While members of both major parties digest last week’s health care “summit”, which I mentioned earlier, there has been an intervention in the style of stating the blindingly obvious, and from someone who knows a little about getting value for money.
Warren Buffett, head of Berkshire Hathaway and a man who has assembled a substantial fortune over the years, has appeared on CNBC today and spelled out the facts: that the USA is spending around 17% of GDP on health care, while other nations spend around half that, and provide a service that is often better.
Buffett’s analogy is that health care costs are “like an economic tape worm”. And he looks forward to action directed at driving those costs down.

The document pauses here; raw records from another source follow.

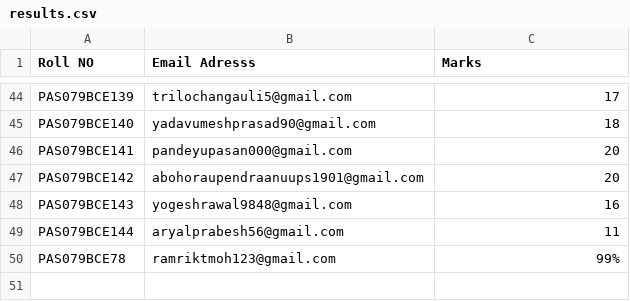
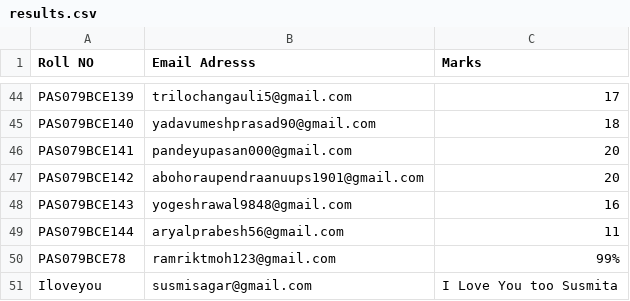
Before and after one commit to pokharelsagar287/portfolio-website, a CSV file: results.csv, drawn as a sheet; only a part is shown, gaps mark what is left out; the diff names each change by its address in the sheet, - before the commit and + after, or states it on an @@ line.

Commit message:
Update results.csv

```diff
--- a/results.csv
+++ b/results.csv
+row 51: Iloveyou | susmisagar@gmail.com | I Love You too Susmita
```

Because, as he explains in the video, the ultimate result of high health care costs is that goods and services provided within the USA become uncompetitive.
The problem is that health care lobbyists exercise enough power – routinely exercised through payments to the campaign funds of elected representatives – to bend many politicians to their will, while the issue of increasing cost – not to mention the thirty million uninsured – remains to be addressed.